Disclaimer: This article contains content that may not be appropriate for minors
Jason Sole came to Iowa City on Friday to present From Prison to PhD: A Journey of Pain, Promise, and Protest. He started his presentation asking for energy and an emotional connection from the audience, asking people “to follow what I am saying with your hearts, not just your minds.”
As Jason explained how his turbulent childhood in Chicago lead to gang membership, drug dealing, and three prison sentences, he reminded listeners that “not everyone is lucky enough to get to share their story, most people don’t make it out.” This, he explained, is because when children grow up in violent or otherwise stressful communities they are not in an emotional state that allows them to succeed.

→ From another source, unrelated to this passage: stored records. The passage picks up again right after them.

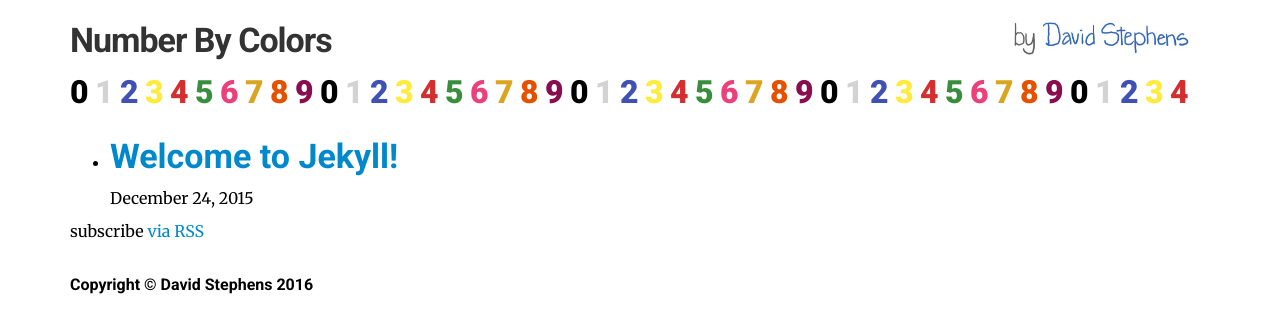
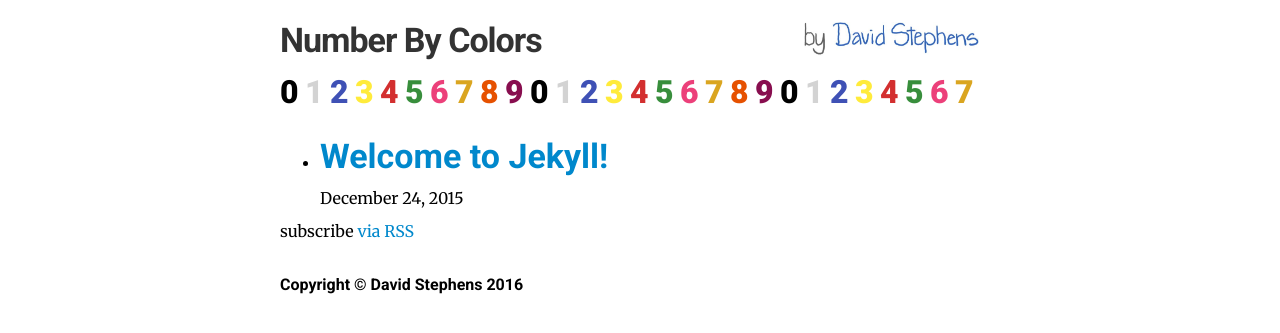
Before and after one commit to NumberByColors/numberbycolors.github.io, a Jekyll site: the page built from index.html, in a window 1280 px wide. Shown: the top 333 px of the page. Built offline with Jekyll 4.4.1, drawn with Linux system fonts in a browser that asks for light colours.

Commit message:
Restrict the max width of site to 720px

```diff
--- a/bootstrap-sass-3.3.6/assets/stylesheets/bootstrap/_variables.scss
+++ b/bootstrap-sass-3.3.6/assets/stylesheets/bootstrap/_variables.scss
@@ -357,12 +357,12 @@ $container-tablet:             (720px + $grid-gutter-width) !default;
 $container-sm:                 $container-tablet !default;
 
 // Medium screen / desktop
-$container-desktop:            (940px + $grid-gutter-width) !default;
+$container-desktop:            $container-tablet; //(940px + $grid-gutter-width) !default;
 //** For `$screen-md-min` and up.
 $container-md:                 $container-desktop !default;
 
 // Large screen / wide desktop
-$container-large-desktop:      (1140px + $grid-gutter-width) !default;
+$container-large-desktop:      $container-tablet; //(1140px + $grid-gutter-width) !default;
 //** For `$screen-lg-min` and up.
 $container-lg:                 $container-large-desktop !default;
 
```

One key reason that Jason points to to further explain why children in violent communities become vulnerable to gang membership is fatherlessness. The experience of growing up without a father creates a sense of isolation and emotional tension that are too much to bear for many children, especially when combined with early exposure to violence, drug trade, and systematic poverty.
After Jason served a long prison sentence he felt that he needed a drastic change to prevent himself from getting caught up in the everything he was doing that got him into prison. He said that “out of desperation I went to college.” After excelling in his undergraduate studies, he perused graduate and postgraduate education in criminal justice studies.
Now, Jason is a professor at Hamline University in Minnesota teaching criminal justice studies. He conducts research and has recently written a book. However, Jason is deeply involved with his local community and stressed the importance of not just being an academic. Jason is the president of the Minneapolis NAACP and is on the front lines of many Black Lives Matter events.
For the second half of his presentation, Jason explained the history of the Black Lives Matter movement and reflected on questions like “what does it mean to be black at this point in history?” He also included a lot of information about the Civil Rights Movement in the mid 20th century, and drew helpful comparisons between what was happening then and what is happening now
Throughout, he explained how white culture criminalizes black people and their responses to institutionalized racism. Indeed, Dr. Martin Luther King Jr. was arrested many times and painted as a criminal by media and government officials. Explaining the connection between the Civil Rights Movement and the Black Lives Matter movement is crucial because now people are quick to tell black people protesting injustice that they should be more like MLK, when in actuality white people didn’t like MLK back then either.
After he was done presenting, already 15 minutes over time, he promised to take every audience question and gave extended, profound answers. It was clear how passionate he is about making sure people truly understand what he is saying. Overall, this was an amazing event.
If you’re interested in learning more about modern incarceration tactics, check out 13th on Netflix — Ava DuVernay‘s brilliant documentary about the history of prisons and the modern implications of Reagan-era bullshit.